What I discovered via David and my colleagues at the time, is that words are magical (and dangerous). I learned that young people cared a lot about how they describe their own lives, and that adults often miss the subtleties of what they are trying to communicate.
One of the metaphors that I was introduced to around this time was the "heart and the wall". It was a way of 'externalising' the problem, deliberately choosing who you allowed access to precious parts of yourself, and also ways to block those who might not have the best intentions for you. What I am still working through in my own mind is how you stay aware of what your wall might be doing (often without permission). The tricky bit is that sometimes certain people can see straight through your wall to your heart, and you may feel compelled to drop the wall completely for a range of reasons, but mostly because you may believe that there is no point pretending about what's behind a seemingly glass wall.

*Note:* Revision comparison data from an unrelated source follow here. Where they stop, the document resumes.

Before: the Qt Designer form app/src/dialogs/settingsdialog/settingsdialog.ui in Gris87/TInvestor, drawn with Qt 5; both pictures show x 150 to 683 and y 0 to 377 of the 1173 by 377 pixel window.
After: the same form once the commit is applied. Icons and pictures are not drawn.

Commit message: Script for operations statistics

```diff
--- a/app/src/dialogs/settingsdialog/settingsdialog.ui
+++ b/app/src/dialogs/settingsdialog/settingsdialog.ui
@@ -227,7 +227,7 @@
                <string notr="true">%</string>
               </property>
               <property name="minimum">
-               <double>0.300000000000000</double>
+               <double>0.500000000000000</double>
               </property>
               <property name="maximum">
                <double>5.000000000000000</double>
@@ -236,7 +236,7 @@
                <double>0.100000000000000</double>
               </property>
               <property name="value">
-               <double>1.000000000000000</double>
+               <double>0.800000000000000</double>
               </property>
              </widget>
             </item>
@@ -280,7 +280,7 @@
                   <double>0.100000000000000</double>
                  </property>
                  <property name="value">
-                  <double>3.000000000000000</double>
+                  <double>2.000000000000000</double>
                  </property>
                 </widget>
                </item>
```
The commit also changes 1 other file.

But, what if from the other side of the glass there are distortions of how it really is in there (the heart feels, tastes, and has a special aroma on the inside) and so trying to explain it in words never quite captures the complexities of what it's like to live in there. Sometimes it's beautiful and warm, and soft. Other times scary and cold (all the time knowing that it's very precious - life itself - soul stuff - dare I say , a bit spiritual even). So sometimes it's important to not attempt an explanation, but live the knowing with as much integrity as you can muster, even though it may appear altogether different from the other side of the wall.
We heard complex stories, did some practice at protecting hearts, and at the same time assessing who may be worthy of an inside tour (blood and all), and that even though not all will approve of the contents and attributes, it's really worth taking the risk to be known - the 'alternative story', my story.

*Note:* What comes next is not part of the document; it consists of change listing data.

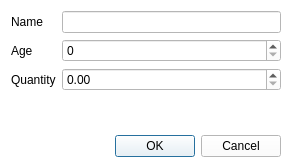
This is dialog.ui in nabeel-okal/qt_practice as Qt 5 draws it before an edit. The edited form follows.
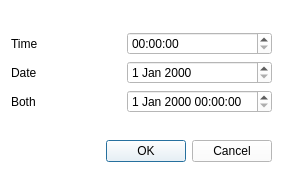
This is the edited form.

Commit message: Date & Time Example

What changed in the file:
```diff
--- a/dialog.ui
+++ b/dialog.ui
@@ -6,8 +6,8 @@
    <rect>
     <x>0</x>
     <y>0</y>
-    <width>292</width>
-    <height>168</height>
+    <width>283</width>
+    <height>196</height>
    </rect>
   </property>
   <property name="sizePolicy">
@@ -494,48 +494,35 @@
   <layout class="QVBoxLayout" name="verticalLayout">
    <item>
     <layout class="QGridLayout" name="gridLayout">
-     <item row="1" column="0">
+     <item row="0" column="0">
       <widget class="QLabel" name="label">
        <property name="text">
-        <string>Age</string>
-       </property>
-      </widget>
-     </item>
-     <item row="2" column="0">
-      <widget class="QLabel" name="label_2">
-       <property name="text">
-        <string>Quantity</string>
+        <string>Time</string>
        </property>
       </widget>
      </item>
      <item row="0" column="1">
-      <widget class="QLineEdit" name="txtName"/>
+      <widget class="QTimeEdit" name="timeEdit"/>
      </item>
-     <item row="2" column="1">
-      <widget class="QDoubleSpinBox" name="sbxQty"/>
+     <item row="1" column="0">
+      <widget class="QLabel" name="label_2">
+       <property name="text">
+        <string>Date</string>
+       </property>
+      </widget>
      </item>
      <item row="1" column="1">
-      <widget class="QSpinBox" name="sbxAge"/>
+      <widget class="QDateEdit" name="dateEdit"/>
      </item>
-     <item row="0" column="0">
+     <item row="2" column="0">
       <widget class="QLabel" name="label_3">
        <property name="text">
-        <string>Name</string>
+        <string>Both</string>
        </property>
       </widget>
      </item>
-     <item row="3" column="1">
-      <spacer name="verticalSpacer">
-       <property name="orientation">
-        <enum>Qt::Orientation::Vertical</enum>
-       </property>
-       <property name="sizeHint" stdset="0">
-        <size>
-         <width>20</width>
-         <height>40</height>
-        </size>
-       </property>
-      </spacer>
+     <item row="2" column="1">
+      <widget class="QDateTimeEdit" name="dateTimeEdit"/>
      </item>
     </layout>
    </item>
```
The commit also changes 18 other files.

Back to Amy and Pete. I will always love how they attempt to describe their hearts in words and beautiful music. I don't mind if their personal hearts might be a bit messy. I love their art, it triggers my need to sing, perform, and believe that beauty isn't always perfect ...little tiny feelings make a big difference
Sing with you soon
Footnote - "White and Epston base their therapy on the assumption that people experience problems when the stories of their lives, as they or others have invented them, do not sufficiently represent their lived experience. Therapy then becomes a process of storying or restorying the lives and experiences of these people. In this way narrative comes to play a central role in therapy. Both authors share delightful examples of a storied therapy that privileges a person’s lived experience, inviting a reflexive posture and encouraging a sense of authorship and reauthorship of one’s experiences and relationships in the telling and retelling of one’s story."